Stephen Curry is a show unto himself.
Before the game, Curry was doing this during warmups.
Then at the end of the first quarter came this.
The man is worth the price of admission, even when the Warriors struggle (which they did in the second quarter of this game and the Spurs took a comfortable lead).
Ben Simmons keyed the 76ers’ historic offensive turnaround from Game 1 to Game 2 against the Nets. He pushed the pace, attacked and created good shots for himself and teammates.
Brooklyn forward Jared Dudley explained Simmons’ improvement.
Stefan Bondy of the New York Daily News:
Keith Pompey of The Inquirer:
It’s coming from Jared Dudley. C’mon.
Simmons’ dismissive tone makes this bigger than merely his words do. There’s definitely animosity brewing between these teams.
But this “beef” will get only as large as Simmons makes it.
He is great in transition and average in the halfcourt. Dudley’s remark wasn’t an insult. It was a scouting report.
Keeping Simmons out of transition is far easier than done. That’s part of what makes Simmons a star. He frequently creates up-tempo opportunities.
Players can’t be defined by a list of strengths and weaknesses. How often those strengths and weaknesses affect the game is important.
Simmons often makes his strengths count.
There are still questions about just how often he can do that against the best defenses, especially deep into the playoffs. His poor shooting is a liability in the halfcourt.
For now, he’ll create plenty of fastbreaks against the Nets. Simmons is a good enough player to set the style against that defense. He’s better than Dudley, who’s just a role player.
But Dudley is also a smart player. And he’s spot-on here.
De'Andre Hunter and Ty Jerome just led Virginia to a national championship.
Now, they’re trying to parlay that title into success at the next level.

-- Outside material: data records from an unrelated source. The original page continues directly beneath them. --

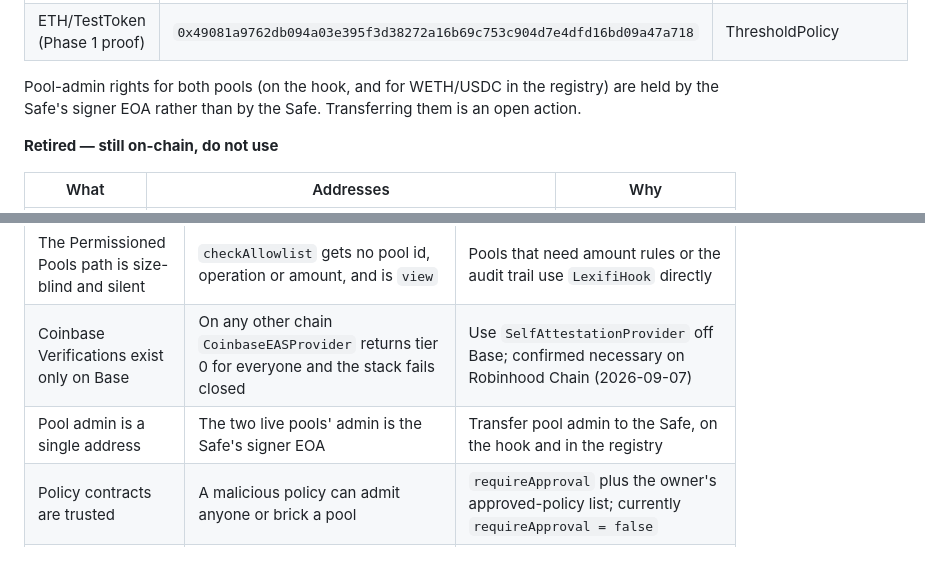
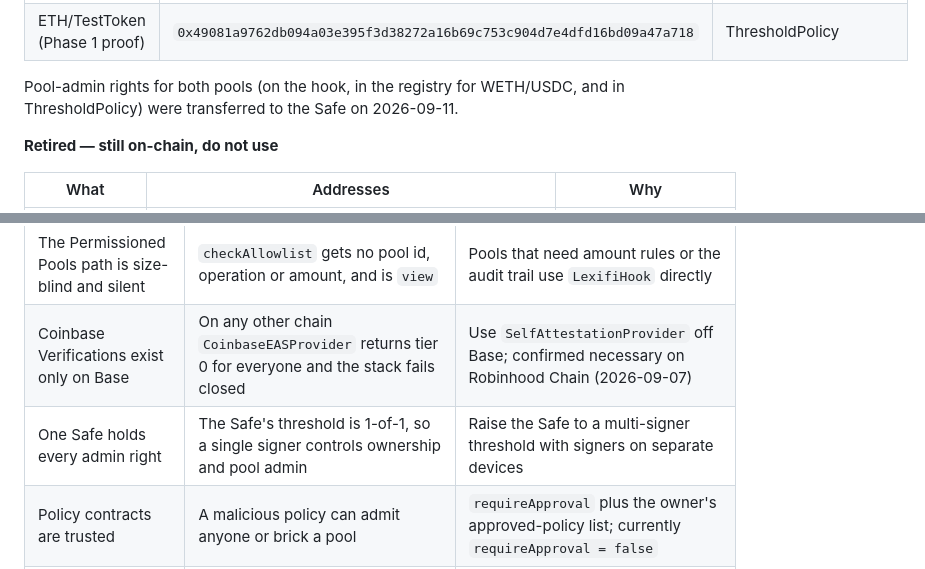
Before and after one commit to Gomathi1806/lexifi-contracts, a Markdown page: docs/TECHNICAL-DOCUMENTATION.md, 2 parts joined by grey strips. GitHub-like rendering.

```diff
--- a/docs/TECHNICAL-DOCUMENTATION.md
+++ b/docs/TECHNICAL-DOCUMENTATION.md
@@ -751,8 +751,8 @@ Safe `0x17ae269e27524E82F29ca76Cb39A151A90a34B7e`, 1-of-1, signer
 | WETH/USDC, fee 3000, tick spacing 60 | `0x54545d84902d4f5864c9d3f5c14d7dd961c8218dd41fef3292c4eac636e8f424` | RegionalPolicyV3, config `(requireCountry=true, requireAccount=false, minSwap=ACCREDITED, minLp=ACCREDITED)` |
 | ETH/TestToken (Phase 1 proof) | `0x49081a9762db094a03e395f3d38272a16b69c753c904d7e4dfd16bd09a47a718` | ThresholdPolicy |
 
-Pool-admin rights for both pools (on the hook, and for WETH/USDC in the registry) are held by the
-Safe's signer EOA rather than by the Safe. Transferring them is an open action.
+Pool-admin rights for both pools (on the hook, in the registry for WETH/USDC, and in
+ThresholdPolicy) were transferred to the Safe on 2026-09-11.
 
 **Retired — still on-chain, do not use**
 
@@ -925,7 +925,7 @@ shipped with a passing test.
 | ThresholdPolicy gates liquidity on tier alone | Through the hook, a RETAIL address denied a large swap can still add liquidity | Closed on the Permissioned Pools path by `liquidityRequiresSwap` (on by default). Closing it in the policy would change what the policy means |
 | The Permissioned Pools path is size-blind and silent | `checkAllowlist` gets no pool id, operation or amount, and is `view` | Pools that need amount rules or the audit trail use `LexifiHook` directly |
 | Coinbase Verifications exist only on Base | On any other chain `CoinbaseEASProvider` returns tier 0 for everyone and the stack fails closed | Use `SelfAttestationProvider` off Base; confirmed necessary on Robinhood Chain (2026-09-07) |
-| Pool admin is a single address | The two live pools' admin is the Safe's signer EOA | Transfer pool admin to the Safe, on the hook and in the registry |
+| One Safe holds every admin right | The Safe's threshold is 1-of-1, so a single signer controls ownership and pool admin | Raise the Safe to a multi-signer threshold with signers on separate devices |
 | Policy contracts are trusted | A malicious policy can admit anyone or brick a pool | `requireApproval` plus the owner's approved-policy list; currently `requireApproval = false` |
 | Immutable policies | A logic bug means a new policy and re-pointed pools | V3 keeps configuration in `LexifiPolicyConfig`, so no configuration migration is needed |
 | No caching in the hook | Every check makes several external calls | Policies can cache internally |
```
Also changed, not shown: DEPLOYMENT-RUNBOOK.md (+33 -4 lines), README.md (+3 -3 lines).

Hunter and Jerome declared for the 2019 NBA drat with the intent to stay in it, Virginia announced.
Hunter will probably be a top-10, maybe even top-five, pick.
At 6-foot-8 with a 7-foot-2 wingspan and a strong base and impressive lateral mobility, the forward has excellent defensive versatility. He’s steady on and off the ball. I question whether he’ll lock up the better athletes he’ll more regularly face in the NBA, but his defensive floor is quite high.
He’s also a good 3-point shooter, though his slow release limits the number of attempts he can get up. Otherwise, Hunter lacks the explosiveness and ball-handling to become a traditional star.
Maybe he’ll be an excellent 3-and-D role player. In this weak-looking draft, that possibility is enough to make him coveted.
Jerome also lacks the burst to possess high upside, but that’s more understandable late in the first round, where he’s projected. The 6-foot-5 guard is a good outside shooter with a knack for getting open. He has plenty of distributing ability for a secondary playmaker but isn’t enough of a threat to create for himself to run an offense through him.
He’s limited defensively, but he has a decent knack for when to gamble when there’s good help – like Hunter – behind him.
Asked about elbowing Nets center Jarrett Allen in the face, Joel Embiid said, “I got him pretty good, and I’m sorry about it.” Sitting next to Embiid, Ben Simmons chortled. Then, Embiid laughed.
Embiid sounded sarcastic. I don’t know whether he meant to. But he sounded that way.
Were the 76ers actually laughing about the flagrant foul? Was Simmons laughing about Embiid’s monotone delivery? Did Embiid laugh just because Simmons did?
Whatever the reason, neither Caris LeVert nor Jared Dudley were pleased.
Ian Begley of ESPN:
Brian Lewis of the New York Post:
This does fit Embiid’s personality. He is a troll.
And Brooklyn should be mad about it. Allen took the brunt of a dangerous play, and the Nets should stick up for their teammate.
In 2019, that probably won’t translate to committing a hard foul on Embiid in Game 3. But this could motivate Brooklyn at a time teams should always be seeking an extra edge.
MEMPHIS, Tenn. (AP) The Memphis Grizzlies have hired Rich Cho vice president of basketball strategy and Glen Grunwald as a senior adviser within the franchise’s basketball operations department.
Cho is a former Charlotte Hornets and Portland Trail Blazers general manager. Grunwald was general manager of the New York Knicks and Toronto Raptors.
Cho was general manager of Portland in 2010-11 and was Charlotte’s general manager from 2011-18. Before coming to Portland, Cho was an assistant general manager with the Seattle SuperSonics and continued in that role when the franchise became the Oklahoma City Thunder.
Grunwald worked with the Knicks from 2006-13, serving as executive vice president and general manager for the final two seasons of that stretch. He was Toronto’s general manager from 1997-2004.
Grunwald spent the 2018-19 season as president and CEO of Canada Basketball after a four-year stint director of athletics and recreation at McMaster University in Hamilton, Ontario.